Official release date for Sony Playstation 4 is November 15th 2013.
- PS4 Specs -
Single-chip custom processor
CPU: x86-64 AMD "Jaguar", 8 cores
GPU: 1.84 TFLOPS, AMD next-generation Radeon based graphics engine
Hard Disk Drive:
Optical Drive (read only):
Super-Speed USB (USB 3.0) AUX
Ethernet (10Base-T, 100BASE-TX, 1000BASE-T)
IEEE 802.11 b/g/n
Bluetooth 2.1 (EDR)
Digital Output (Optical)
Backwards Compatibility of the PS4 explained
I. Sources With Direct Sony Quotations on the Subject
II. What Do These Terms Mean?
0. BC: Backwards compatibility. The ability to run older games, essentially, when used in terms of a video game console.
1. Native support: This means that the system has the actual hardware and software of the older system, or at least something quite similar to those in the older system. The system's hardware then runs the game directly. This generally provides the best compatibility.
2. Emulation: This means mimicking the hardware and software of the older system through pure software means. In other words, the underlying hardware of the older hardware is quite different, but the new system presents an interface to the game like the older system, then translates the game's code to something the new hardware can understand. This tends to be flawed in a lot of ways but can provide close to perfect compatibility.
3. Streaming: This means the user will enter his input through his new hardware. The hardware sends the input to a server. The server then runs the game with the input and game's code. The server then sends the video and audio output of the game as a stream to the user's hardware. The user's system has no ability to run the older game's code at all. Game compatibility will depend on how the server is running the game.
III. What Type of BC Is Currently in Use?
PS3 disk on PS3: native
PS3 PSN game on PS3: native
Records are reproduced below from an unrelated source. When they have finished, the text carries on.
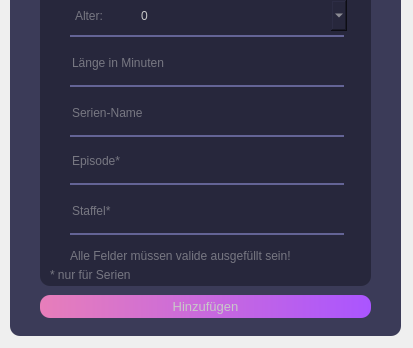
Above: frontend/designer/addFilm.ui from N0Dr4m4L4m4/amd before the change; both pictures show x 0 to 413 and y 305 to 653 of the 413 by 653 pixel window. Below: the same form after it.
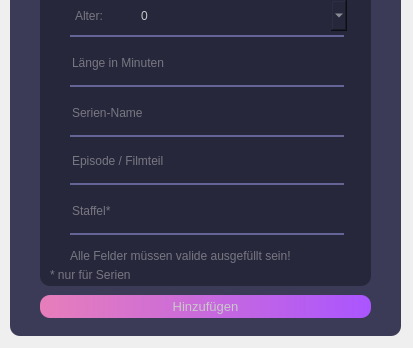
That is the form after the change.

```diff
--- a/frontend/designer/addFilm.ui
+++ b/frontend/designer/addFilm.ui
@@ -381,7 +381,7 @@
       <string/>
      </property>
      <property name="placeholderText">
-      <string>Episode*</string>
+      <string>Episode / Filmteil</string>
      </property>
     </widget>
     <widget class="QFrame" name="frame_10">
```
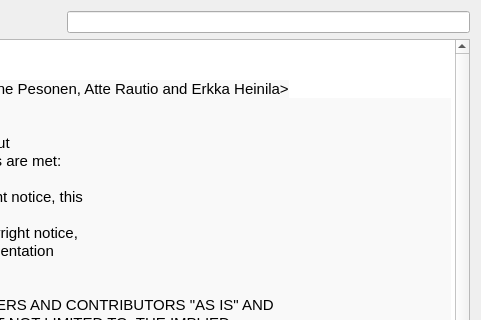
Old version of the form designer_ui_files/aboutDialogUi.ui in the repository cibr-jyu/meggie; both pictures show x 440 to 921 and y 0 to 320 of the 921 by 591 pixel window.
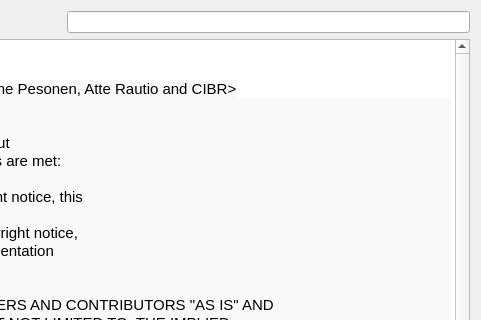
New version of the form.

Commit message: Update about dialog

Diff of the .ui file:
```diff
--- a/designer_ui_files/aboutDialogUi.ui
+++ b/designer_ui_files/aboutDialogUi.ui
@@ -83,7 +83,7 @@
 &lt;/style&gt;&lt;/head&gt;&lt;body style=&quot; font-family:'Sans Serif'; font-size:9pt; font-weight:400; font-style:normal;&quot;&gt;
 &lt;p style=&quot; margin-top:0px; margin-bottom:0px; margin-left:0px; margin-right:0px; -qt-block-indent:0; text-indent:0px;&quot;&gt;&lt;span style=&quot; font-family:'MS Shell Dlg 2'; font-size:11pt;&quot;&gt;Meggie is realeased under the Simplified BSD lisence:&lt;/span&gt;&lt;/p&gt;
 &lt;p style=&quot;-qt-paragraph-type:empty; margin-top:0px; margin-bottom:0px; margin-left:0px; margin-right:0px; -qt-block-indent:0; text-indent:0px; font-family:'MS Shell Dlg 2'; font-size:11pt;&quot;&gt;&lt;br /&gt;&lt;/p&gt;
-&lt;p style=&quot; margin-top:0px; margin-bottom:0px; margin-left:0px; margin-right:0px; -qt-block-indent:0; text-indent:0px;&quot;&gt;&lt;span style=&quot; font-family:'monospace,Courier'; font-size:11pt; color:#000000; background-color:#f9f9f9;&quot;&gt;Copyright (c) &amp;lt;2018&amp;gt;, &amp;lt;Kari Aliranta, Jaakko Leppäkangas, Janne Pesonen, Atte Rautio and Erkka Heinila&amp;gt;&lt;/span&gt;&lt;/p&gt;
+&lt;p style=&quot; margin-top:0px; margin-bottom:0px; margin-left:0px; margin-right:0px; -qt-block-indent:0; text-indent:0px;&quot;&gt;&lt;span style=&quot; font-family:'monospace,Courier'; font-size:11pt; color:#000000; background-color:#f9f9f9;&quot;&gt;Copyright (c) &amp;lt;2018&amp;gt;, &amp;lt;Kari Aliranta, Jaakko Leppäkangas, Janne Pesonen, Atte Rautio and CIBR&amp;gt;&lt;/span&gt;&lt;/p&gt;
 &lt;p style=&quot; margin-top:0px; margin-bottom:0px; margin-left:0px; margin-right:0px; -qt-block-indent:0; text-indent:0px; background-color:#f9f9f9;&quot;&gt;&lt;span style=&quot; font-family:'monospace,Courier'; font-size:11pt; color:#000000; background-color:#f9f9f9;&quot;&gt;All rights reserved.&lt;/span&gt;&lt;/p&gt;
 &lt;p style=&quot;-qt-paragraph-type:empty; margin-top:0px; margin-bottom:0px; margin-left:0px; margin-right:0px; -qt-block-indent:0; text-indent:0px; font-family:'monospace,Courier'; font-size:11pt; color:#000000; background-color:#f9f9f9;&quot;&gt;&lt;br /&gt;&lt;/p&gt;
 &lt;p style=&quot; margin-top:0px; margin-bottom:0px; margin-left:0px; margin-right:0px; -qt-block-indent:0; text-indent:0px; background-color:#f9f9f9;&quot;&gt;&lt;span style=&quot; font-family:'monospace,Courier'; font-size:11pt; color:#000000; background-color:#f9f9f9;&quot;&gt;Redistribution and use in source and binary forms, with or without&lt;/span&gt;&lt;/p&gt;
```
PS2 disk on PS3: none (native or partial emulation for older models)
PS2 PSN game (PS2 Classics) on PS3: emulation
PS2 HD Collections on PS3: native (these are recoded to be PS3 games, essentially)
PS1 disk on PS3: emulation
PS1 PSN game (PSOne Classics) on PS3: emulation
PS1 PSN (PSOne Classics) game on PSP: emulation
PSP PSN game on PSV: emulation
PS1 PSN (PSOne Classics) game on PSV: emulation
IV. Why Aren't All BC Native or Emulated?
Native BC requires at least similar hardware architecture and software libraries. A new system may wish to change to a new architecture because the old architecture is flawed.
In the case of PS4, Sony wanted to change to x86 because developers found the architecture of the PS3 to be too difficult to develop for and thus did not want to spend the effort, resulting in either inferior optimization and/or much of the hardware being unused.
Even when the architecture remains in the same category, it is possible that the newer revision of the architecture does not support all of the functions of the older one. In this case, BC requires additional software solutions, but it's generally easier, because you don't need to provide for everything. You can see this in how PSP handles PS1 games.
A system can simply include the older hardware and software into the new system. However, including the older hardware will increase the cost of the new system, especially if the older hardware is obsolete and has to be specially ordered. It will also force different designs that accommodate the additional circuits and heat.
In general, when architectures are very different, the new hardware needs to be several times the power of the old hardware to emulate the old. This is why PS3 emulation is almost impossible. It's also difficult to code well when the old architecture is complex. This is why PS2 emulation is unlikely. PS1 is more realistic because it's weak and simple, but it still needs to be coded.
V. What Kind of Architecture Do PS Systems Use?
PS1: MIPS R3000
PS2: proprietary, based on MIPS
PS3: proprietary, based on PPC
PSP: MIPS R4000
PSV: ARM Cortex-A9
VI. What Kind of BC Does PS4 Offer?
Emulation: Unknown for PS1. Unlikely for PS3 and PS2.
Stream: Planned for PS1, PS2, and PS3
VII. What Does This Mean for My Current PSN Purchases?
PS3 titles will not be playable until the stream service comes online.
PS2 titles may be playable before the stream service comes online, but it's unlikely.
No information on PS1 titles.
Q: Will my PSN titles work when the stream service comes online?
A: Not the version you downloaded, because the stream service runs the game on the server side.
Q: Will the titles I bought on PSN be transferred to the stream service?
A: We don't know yet. It is possible to do so, because Sony has a record of who bought what on PSN, but how Sony implements the transfer is not known.
In the best case, your current PSN purchases will be available on the stream service for free. In the worst case, you will have to buy it again for full price. There are many options in between, such as a one time free transfer but losing the PSN purchase; a one time paid transfer; the option to buy it on stream for a reduced price; etc.
Q: Will the PS4 recognize and authenticate my physical disks and let me stream the title for free?
A: We don't know yet. It may be possible for the PS4 to distinguish between officially pressed and copied disks and thus authenticate the disks, but Sony will not necessarily implement it.
PS4 User Interface:
*Note* Specs are subject to change